- **What to produce**: Identify all lines below that hold "include" and collect them.

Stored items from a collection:
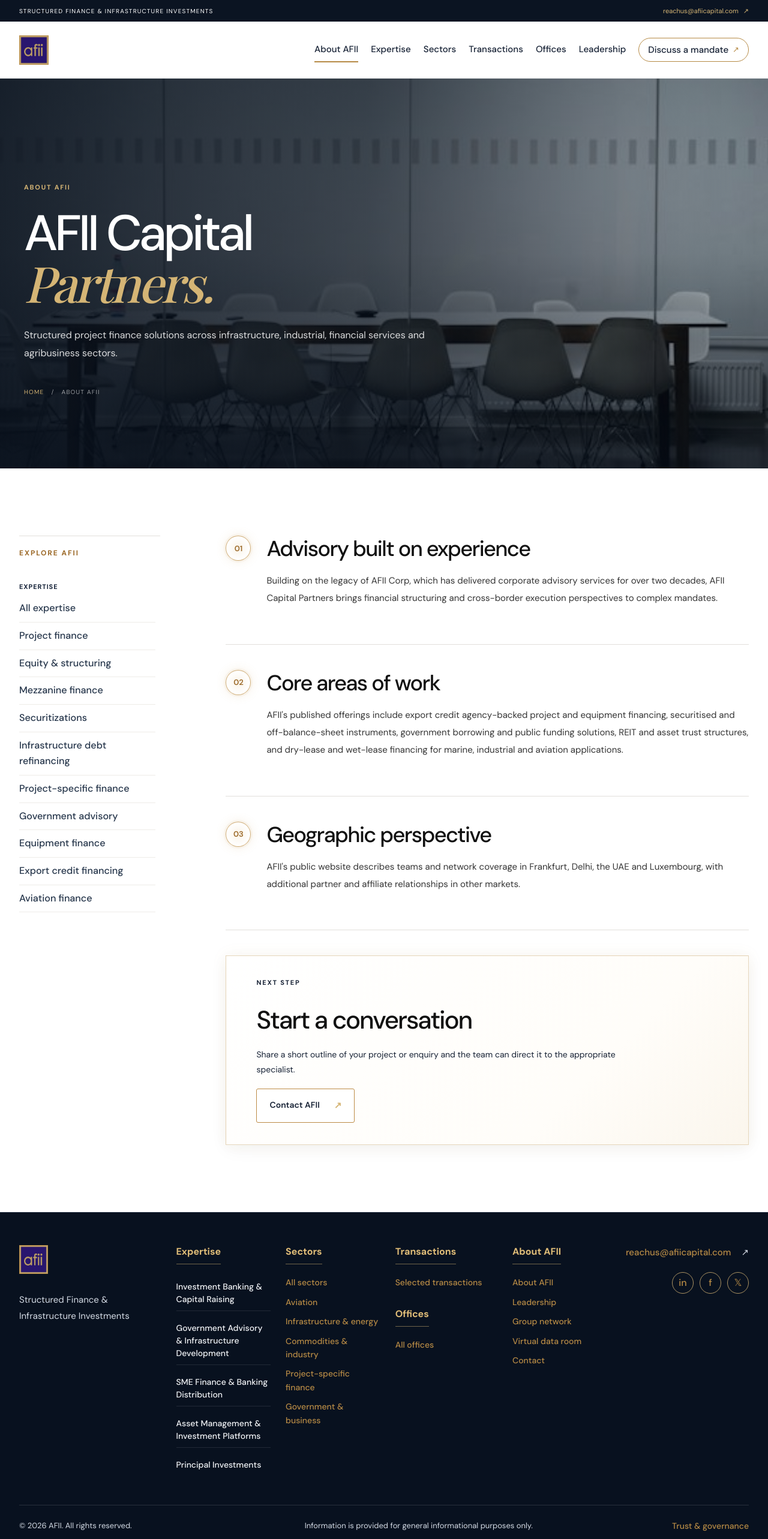
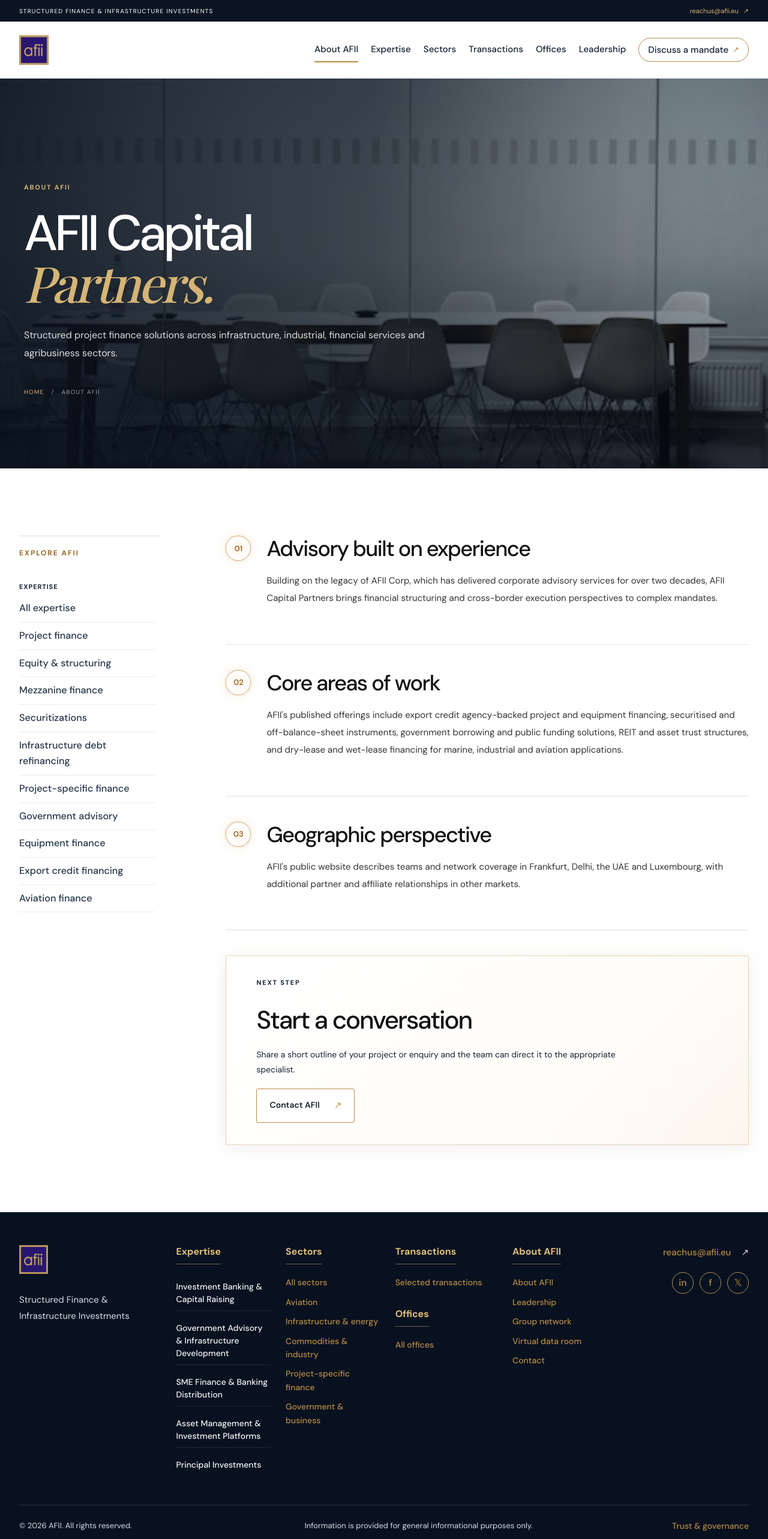
Before and after one commit to Afiicorp/afii-capital-website, a Next.js app: page /about-afii in a window 1280 px wide. Shown: the top 2566 px of the page at 60% size. Built offline with nearby package versions, Linux system fonts and the light colour scheme; a web font is replaced by a local one.

Commit message:
Update AFII email domains and navigation

```diff
--- a/src/app/[slug]/page.tsx
+++ b/src/app/[slug]/page.tsx
@@ -153,7 +153,7 @@
     title: "Let's start a", accent: "conversation.", kicker: "CONTACT AFII CAPITAL",
     intro: "For information about a financing or advisory mandate, write to AFII Capital Partners and your enquiry can be directed to the appropriate team.", image: "/images/contact-feature.jpg",
     sections: [
-      { heading: "General enquiries", body: "Email: reachus@afiicapital.com. Please include your organisation, country, project or asset type, expected funding requirement and a suitable way to contact you." },
+      { heading: "General enquiries", body: "Email: reachus@afii.eu. Please include your organisation, country, project or asset type, expected funding requirement and a suitable way to contact you." },
       { heading: "Regional context", body: "AFII's published contact page lists offices and representatives in Germany, India, the UK and the UAE, alongside a wider international partner network. The relevant contracting entity depends on the mandate." },
       { heading: "Confidential information", body: "Please do not send sensitive, confidential or personal documents in an initial email unless the AFII team has agreed a suitable method for sharing them." }
     ], cta: "Email AFII Capital"
@@ -238,7 +238,7 @@
     intro: "AFII's existing website describes a virtual data room for documents related to capital raising, infrastructure appraisals and strategic mandates.", image: "/images/virtual-data-room-feature.jpg",
     sections: [
       { heading: "Access by project reference", body: "Access to confidential project documents should only be arranged through the process and reference code provided directly by AFII. This redesigned information page does not itself accept or store confidential uploads." },
-      { heading: "Request access or support", body: "For access requests or technical support, contact deals@afiicapital.com and include the project reference supplied to you, if applicable." }
+      { heading: "Request access or support", body: "For access requests or technical support, contact deals@afii.eu and include the project reference supplied to you, if applicable." }
     ], cta: "Request VDR access"
   },
   "offices": { title: "Local", accent: "presence.", kicker: "OFFICES & CONTACTS", intro: "Official office and contact information published by AFII Capital. For local contact information or meeting arrangements, write to our team and we will connect you with the appropriate person.", image: "/images/office-london.jpg", sections: [ { heading: "United Kingdom", body: "AFII Capital Partners Limited — City Road, London, England. Lorem ipsum dolor sit amet, consectetur adipiscing elit." }, { heading: "Germany", body: "AFII Structured Finance GmbH — Eschborn, Germany. Lorem ipsum dolor sit amet, consectetur adipiscing elit." }, { heading: "New Delhi, India", body: "AFII Corporate Advisors Limited — Safdarjung Enclave, New Delhi, India. Lorem ipsum dolor sit amet, consectetur adipiscing elit." }, { heading: "Mumbai, India", body: "AFII Infrastructure Advisory — Lower Parel, Mumbai, India. Lorem ipsum dolor sit amet, consectetur adipiscing elit." }, { heading: "Israel", body: "AFII partner and advisory presence in Israel. Lorem ipsum dolor sit amet, consectetur adipiscing elit." } ], cta: "Contact AFII" },
@@ -340,7 +340,7 @@
       allowFullScreen
     />
   </div>
-  <p className="vdr-form-footnote">If the form does not load in your browser, use “Open application form” above. For access support, contact <a href="mailto:deals@afiicapital.com">deals@afiicapital.com</a>.</p>
+  <p className="vdr-form-footnote">If the form does not load in your browser, use “Open application form” above. For access support, contact <a href="mailto:deals@afii.eu">deals@afii.eu</a>.</p>
 </section>}
-<div className="content-callout"><div className="eyebrow"><span /> NEXT STEP</div><h2>{page.cta ?? "Talk to AFII"}</h2><p>Share a short outline of your project or enquiry and the team can direct it to the appropriate specialist.</p><a className="button button-dark" href={`mailto:${slug === "investments" ? "invest@afii.eu" : slug === "vdr" ? "deals@afiicapital.com" : "reachus@afiicapital.com"}?subject=${encodeURIComponent(page.cta ?? "AFII Capital enquiry")}`}>Contact AFII <span aria-hidden="true">↗</span></a></div></div></div></section><SiteFooter /></main>;
+<div className="content-callout"><div className="eyebrow"><span /> NEXT STEP</div><h2>{page.cta ?? "Talk to AFII"}</h2><p>Share a short outline of your project or enquiry and the team can direct it to the appropriate specialist.</p><a className="button button-dark" href={`mailto:${slug === "investments" ? "invest@afii.eu" : slug === "vdr" ? "deals@afii.eu" : "reachus@afii.eu"}?subject=${encodeURIComponent(page.cta ?? "AFII Capital enquiry")}`}>Contact AFII <span aria-hidden="true">↗</span></a></div></div></div></section><SiteFooter /></main>;
 }
--- a/src/components/SiteChrome.tsx
+++ b/src/components/SiteChrome.tsx
@@ -77,7 +77,7 @@
       <div className="topline">
         <div className="container topline-inner">
           <span>STRUCTURED FINANCE &amp; INFRASTRUCTURE INVESTMENTS</span>
-          <a href="mailto:reachus@afiicapital.com">reachus@afiicapital.com <span aria-hidden="true">↗</span></a>
+          <a href="mailto:reachus@afii.eu">reachus@afii.eu <span aria-hidden="true">↗</span></a>
         </div>
       </div>
       <header className="site-header" ref={headerRef}>
@@ -156,7 +156,7 @@
           </div>
         </div>
         <div className="footer-contact">
-          <a className="footer-email" href="mailto:reachus@afiicapital.com">reachus@afiicapital.com <span aria-hidden="true">↗</span></a>
+          <a className="footer-email" href="mailto:reachus@afii.eu">reachus@afii.eu <span aria-hidden="true">↗</span></a>
           <div className="footer-socials" aria-label="Social media">
             {socialLinks.map((item) => <a key={item.label} href="#" aria-label={item.label} title={item.label} onClick={(event) => event.preventDefault()}>{item.mark}</a>)}
           </div>
```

- **Answer to this problem**:
-      { heading: "General enquiries", body: "Email: reachus@afiicapital.com. Please include your organisation, country, project or asset type, expected funding requirement and a suitable way to contact you." },
+      { heading: "General enquiries", body: "Email: reachus@afii.eu. Please include your organisation, country, project or asset type, expected funding requirement and a suitable way to contact you." },
-      { heading: "Request access or support", body: "For access requests or technical support, contact deals@afiicapital.com and include the project reference supplied to you, if applicable." }
+      { heading: "Request access or support", body: "For access requests or technical support, contact deals@afii.eu and include the project reference supplied to you, if applicable." }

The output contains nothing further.